Ally’s #22: The Lion, the Witch and the Wardrobe by C.S. Lewis

The first book in Lewis’ series ends with Professor Kirke (Digory all grown up) fashioning a wardrobe out of the tree that sprang up from the seeds of magical fruit he brought back from Narnia to heal his mother. Lewis is playfully suggestive as to the magical properties of the wardrobe, and the story line meshes perfectly with the next book in the series. There, we meet the four siblings who are to be future Kings and Queens of Narnia: Lucy, Edmund, Susan, and Peter.

What I love about this book is getting to see the fulfillment of prophecy. The Narnians were expectant and hopeful, while the White Witch trembled at the thought of Aslan returning to Narnia, thus losing her grip on her throne. The White Witch thought she could derail the prophecy and create a future centered on her evil by getting to the Sons of Adam and Daughters of Eve before Aslan, but even that could not stop what was to be. Even Edmund’s outright betrayal for the sake of his own pride and self-advancement could not undo the plan Aslan set into place long before the four children found their way into Narnia.
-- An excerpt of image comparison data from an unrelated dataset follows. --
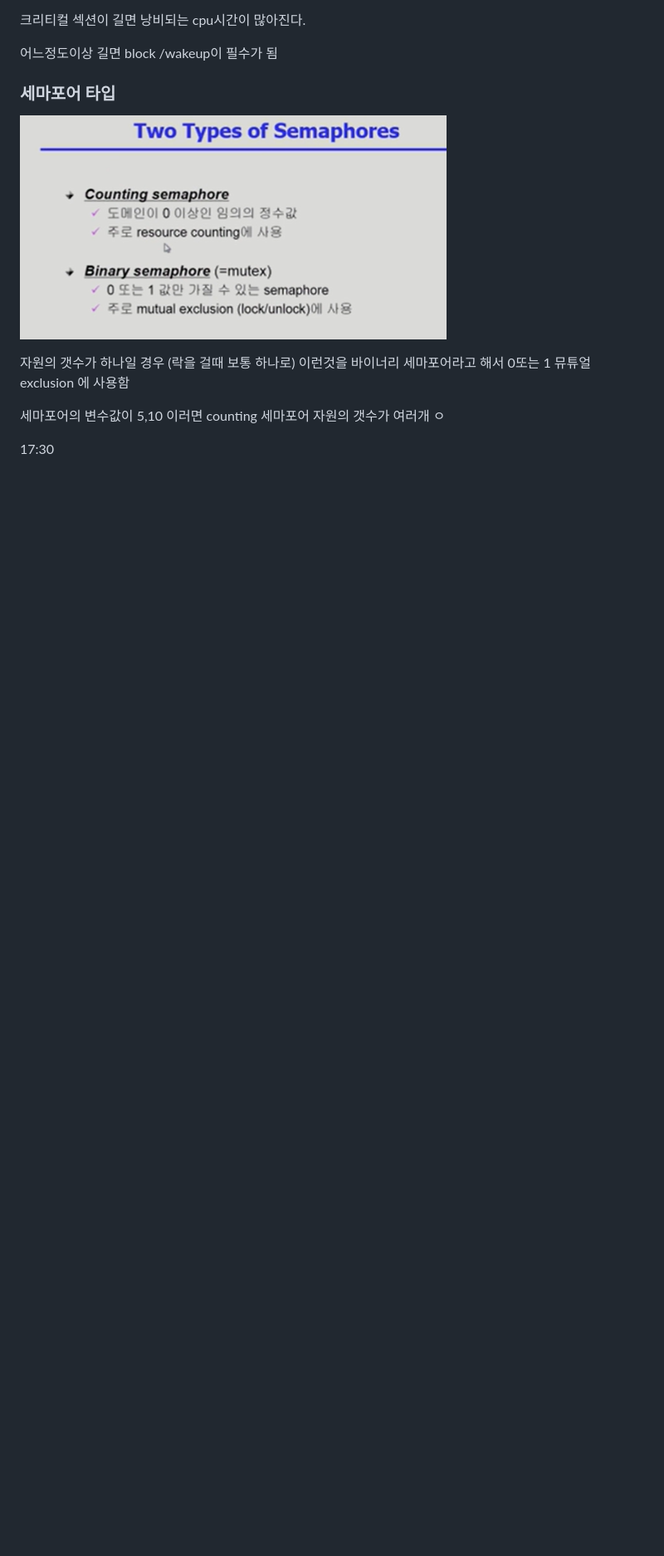
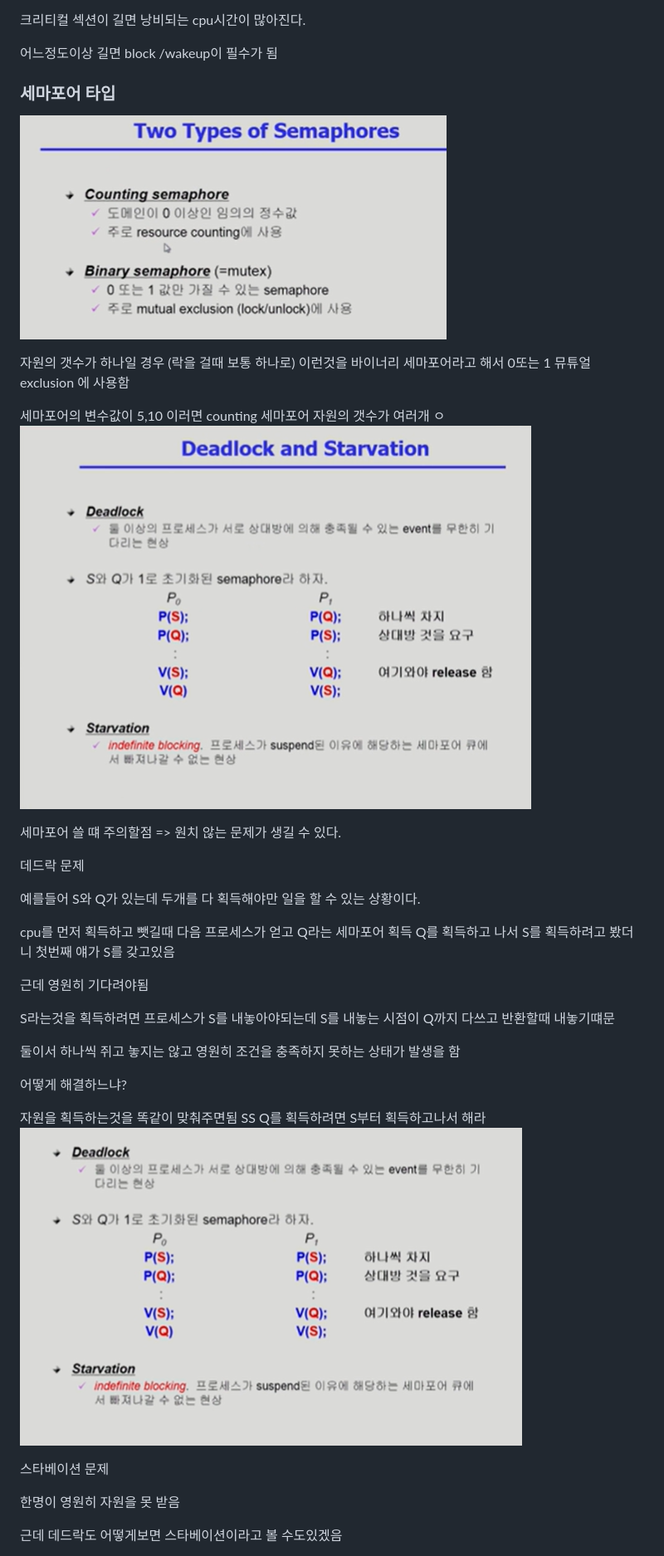
Before and after one commit to K-ESSENCE/TIL-2023-2024, a Markdown page: OS/Process Synchronization.md, the part around the change printed below. Shown: that part at 83% size. Drawn GitHub-style; pictures changed too: OS/image-46.png (added), OS/image-47.png (added); blank space fills up the shorter version.

```diff
--- a/OS/Process Synchronization.md
+++ b/OS/Process Synchronization.md
@@ -274,5 +274,33 @@ P연산은 자원이 있으면 하나 가져가고 없을때는 while문 돌면
 
 세마포어의 변수값이 5,10 이러면 counting 세마포어
 자원의 갯수가 여러개 ㅇ
+![Alt text](image-46.png)
 
-17:30
+세마포어 쓸 떄 주의할점 => 원치 않는 문제가 생길 수 있다.
+
+데드락 문제
+
+예를들어
+S와 Q가 있는데 두개를 다 획득해야만 일을 할 수 있는 상황이다.
+
+cpu를 먼저 획득하고 뺏길때 다음 프로세스가 얻고 Q라는 세마포어 획득
+Q를 획득하고 나서 S를 획득하려고 봤더니 첫번째 얘가 S를 갖고있음
+
+근데 영원히 기다려야됨
+
+S라는것을 획득하려면 프로세스가 S를 내놓아야되는데 S를 내놓는 시점이 Q까지 다쓰고 반환할때 내놓기떄문
+
+둘이서 하나씩 쥐고 놓지는 않고 영원히 조건을 충족하지 못하는 상태가 발생을 함
+
+어떻게 해결하느냐?
+
+자원을 획득하는것을 똑같이 맞춰주면됨 SS
+Q를 획득하려면 S부터 획득하고나서 해라
+![Alt text](image-47.png)
+
+스타베이션 문제
+
+한명이 영원히 자원을 못 받음
+
+근데 데드락도 어떻게보면 스타베이션이라고 볼 수도있겠음
+
```
Also changed, not shown: other parts of OS/Process Synchronization.md (+20 -0 lines), OS/image-48.png (added).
Though Edmund’s life rightfully belonged to the White Witch for his betrayal and sin, Aslan was willing to take Edmund’s place under the blade of her knife to see the prophecy fulfilled and to satisfy the Deep Magic that was set in place since Aslan first breathed life into the world. What the White Witch didn’t know is that Aslan could neither be defeated by evil nor death.

I suppose the only person with the right to call Lewis out on plagiarism is God himself. Lewis certainly did not conjure up this story of redemption on his own. He writes it beautifully. I wonder how non-Christians react to this story when they read it. I wonder if it reminds them of what Jesus did on the cross–if they’ve ever heard of him, that is. I wonder if this story has helped children to grow up and to receive the gospel because they knew and loved Aslan and wished he was more than just a fictional character. I wonder…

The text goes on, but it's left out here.